Information shown:
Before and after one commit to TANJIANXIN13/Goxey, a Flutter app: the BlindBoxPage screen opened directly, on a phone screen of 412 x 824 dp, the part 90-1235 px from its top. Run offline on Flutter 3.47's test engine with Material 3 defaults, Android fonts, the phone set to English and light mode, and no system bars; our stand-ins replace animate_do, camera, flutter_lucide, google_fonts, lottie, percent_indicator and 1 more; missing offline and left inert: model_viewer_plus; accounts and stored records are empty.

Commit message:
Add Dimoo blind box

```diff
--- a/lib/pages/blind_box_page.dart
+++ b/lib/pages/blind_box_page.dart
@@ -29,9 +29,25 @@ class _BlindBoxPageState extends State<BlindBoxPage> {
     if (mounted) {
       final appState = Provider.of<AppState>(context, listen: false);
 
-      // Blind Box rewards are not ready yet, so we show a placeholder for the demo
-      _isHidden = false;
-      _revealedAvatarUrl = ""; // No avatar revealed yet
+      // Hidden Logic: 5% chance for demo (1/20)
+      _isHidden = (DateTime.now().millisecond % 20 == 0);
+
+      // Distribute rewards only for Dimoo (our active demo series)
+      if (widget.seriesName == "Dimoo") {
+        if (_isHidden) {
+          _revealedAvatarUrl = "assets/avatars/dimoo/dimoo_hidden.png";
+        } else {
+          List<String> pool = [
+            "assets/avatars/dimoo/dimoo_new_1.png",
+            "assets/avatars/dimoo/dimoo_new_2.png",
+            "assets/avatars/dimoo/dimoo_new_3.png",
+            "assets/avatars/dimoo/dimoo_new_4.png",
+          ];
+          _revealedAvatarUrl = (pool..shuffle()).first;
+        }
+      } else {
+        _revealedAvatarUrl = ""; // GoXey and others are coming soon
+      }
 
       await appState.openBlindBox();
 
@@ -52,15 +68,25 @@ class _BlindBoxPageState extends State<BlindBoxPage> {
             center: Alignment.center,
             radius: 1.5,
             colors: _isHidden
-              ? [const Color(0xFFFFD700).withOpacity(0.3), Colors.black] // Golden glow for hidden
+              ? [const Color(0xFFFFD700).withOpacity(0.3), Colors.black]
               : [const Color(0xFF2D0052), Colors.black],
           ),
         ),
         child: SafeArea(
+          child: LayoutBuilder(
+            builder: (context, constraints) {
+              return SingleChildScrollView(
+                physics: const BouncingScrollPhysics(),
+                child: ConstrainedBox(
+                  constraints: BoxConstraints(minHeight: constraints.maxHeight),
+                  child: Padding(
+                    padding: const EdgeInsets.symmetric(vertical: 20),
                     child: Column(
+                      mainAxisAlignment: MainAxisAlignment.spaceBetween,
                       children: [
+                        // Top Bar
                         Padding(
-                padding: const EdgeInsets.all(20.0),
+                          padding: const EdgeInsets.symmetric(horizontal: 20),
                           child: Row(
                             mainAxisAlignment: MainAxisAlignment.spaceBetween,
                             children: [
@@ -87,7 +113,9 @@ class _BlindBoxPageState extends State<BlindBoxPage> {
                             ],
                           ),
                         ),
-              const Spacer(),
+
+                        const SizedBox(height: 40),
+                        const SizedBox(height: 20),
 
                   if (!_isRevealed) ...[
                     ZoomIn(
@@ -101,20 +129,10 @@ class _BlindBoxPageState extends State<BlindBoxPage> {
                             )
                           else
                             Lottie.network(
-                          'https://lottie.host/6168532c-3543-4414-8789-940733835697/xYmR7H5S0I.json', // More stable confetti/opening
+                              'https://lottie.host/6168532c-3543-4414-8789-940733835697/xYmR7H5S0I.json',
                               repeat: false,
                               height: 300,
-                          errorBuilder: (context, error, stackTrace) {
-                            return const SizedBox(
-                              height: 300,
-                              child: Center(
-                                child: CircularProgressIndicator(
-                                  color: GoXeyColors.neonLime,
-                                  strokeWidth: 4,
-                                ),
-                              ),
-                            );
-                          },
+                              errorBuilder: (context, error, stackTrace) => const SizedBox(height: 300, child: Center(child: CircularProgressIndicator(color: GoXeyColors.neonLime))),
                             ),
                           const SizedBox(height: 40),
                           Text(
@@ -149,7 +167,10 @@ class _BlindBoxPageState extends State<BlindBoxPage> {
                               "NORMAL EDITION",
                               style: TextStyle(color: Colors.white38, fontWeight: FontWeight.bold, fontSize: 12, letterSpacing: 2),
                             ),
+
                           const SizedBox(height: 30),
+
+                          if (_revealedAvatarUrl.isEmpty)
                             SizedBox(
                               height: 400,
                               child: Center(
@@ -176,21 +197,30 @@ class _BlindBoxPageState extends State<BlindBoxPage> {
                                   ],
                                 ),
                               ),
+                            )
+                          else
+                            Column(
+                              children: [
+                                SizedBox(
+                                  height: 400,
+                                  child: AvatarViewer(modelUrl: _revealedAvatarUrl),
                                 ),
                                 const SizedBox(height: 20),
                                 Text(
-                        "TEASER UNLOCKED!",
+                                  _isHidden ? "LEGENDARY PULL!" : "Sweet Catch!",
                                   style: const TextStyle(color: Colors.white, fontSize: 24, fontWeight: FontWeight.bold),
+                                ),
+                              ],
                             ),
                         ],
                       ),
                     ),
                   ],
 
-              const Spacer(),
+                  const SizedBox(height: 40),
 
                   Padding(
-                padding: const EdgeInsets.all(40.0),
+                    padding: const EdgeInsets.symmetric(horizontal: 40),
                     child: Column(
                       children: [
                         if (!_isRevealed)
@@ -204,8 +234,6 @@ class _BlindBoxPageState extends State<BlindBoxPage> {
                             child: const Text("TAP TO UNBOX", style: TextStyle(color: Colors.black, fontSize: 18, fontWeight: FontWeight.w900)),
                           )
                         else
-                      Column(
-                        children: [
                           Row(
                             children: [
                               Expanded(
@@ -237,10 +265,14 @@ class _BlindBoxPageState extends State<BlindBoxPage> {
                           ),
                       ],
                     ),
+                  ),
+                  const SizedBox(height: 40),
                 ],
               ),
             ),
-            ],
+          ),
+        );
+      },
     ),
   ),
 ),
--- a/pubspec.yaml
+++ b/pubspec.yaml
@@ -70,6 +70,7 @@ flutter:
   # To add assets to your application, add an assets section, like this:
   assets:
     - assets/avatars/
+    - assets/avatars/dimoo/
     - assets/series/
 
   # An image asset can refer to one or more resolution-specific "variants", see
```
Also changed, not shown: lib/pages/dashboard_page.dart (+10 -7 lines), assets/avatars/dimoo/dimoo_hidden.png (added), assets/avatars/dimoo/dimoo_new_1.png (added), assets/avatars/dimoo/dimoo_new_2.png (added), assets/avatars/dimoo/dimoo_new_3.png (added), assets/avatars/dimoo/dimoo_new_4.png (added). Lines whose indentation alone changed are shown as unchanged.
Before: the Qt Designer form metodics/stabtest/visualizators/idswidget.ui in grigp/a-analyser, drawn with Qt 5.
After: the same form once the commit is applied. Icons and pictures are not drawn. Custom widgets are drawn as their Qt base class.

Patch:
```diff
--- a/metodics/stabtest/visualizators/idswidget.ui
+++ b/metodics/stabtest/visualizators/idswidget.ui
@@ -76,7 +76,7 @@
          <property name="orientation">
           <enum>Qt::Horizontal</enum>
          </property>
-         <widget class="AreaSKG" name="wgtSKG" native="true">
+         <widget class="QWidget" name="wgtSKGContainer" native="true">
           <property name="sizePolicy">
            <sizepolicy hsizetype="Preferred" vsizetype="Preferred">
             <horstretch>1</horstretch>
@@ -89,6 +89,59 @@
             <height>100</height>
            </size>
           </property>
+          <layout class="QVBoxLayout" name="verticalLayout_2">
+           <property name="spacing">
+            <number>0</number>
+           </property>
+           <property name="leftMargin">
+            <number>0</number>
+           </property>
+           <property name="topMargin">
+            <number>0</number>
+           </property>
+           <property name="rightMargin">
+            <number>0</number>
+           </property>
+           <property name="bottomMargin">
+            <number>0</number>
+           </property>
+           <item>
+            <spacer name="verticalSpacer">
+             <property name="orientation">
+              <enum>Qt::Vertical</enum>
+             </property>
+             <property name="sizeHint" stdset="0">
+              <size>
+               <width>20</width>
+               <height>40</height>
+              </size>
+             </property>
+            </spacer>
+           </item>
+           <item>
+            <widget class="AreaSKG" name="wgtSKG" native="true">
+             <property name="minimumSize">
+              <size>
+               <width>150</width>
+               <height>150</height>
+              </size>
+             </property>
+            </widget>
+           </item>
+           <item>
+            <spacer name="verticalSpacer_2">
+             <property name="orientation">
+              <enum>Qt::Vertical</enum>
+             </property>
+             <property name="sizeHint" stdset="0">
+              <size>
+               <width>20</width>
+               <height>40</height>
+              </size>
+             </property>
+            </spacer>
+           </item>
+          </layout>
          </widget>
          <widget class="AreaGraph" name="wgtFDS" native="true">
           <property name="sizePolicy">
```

Work to complete:
Please give the number of lines above in which the word "SizedBox" appears, without any other text.

Solution for this exercise:
11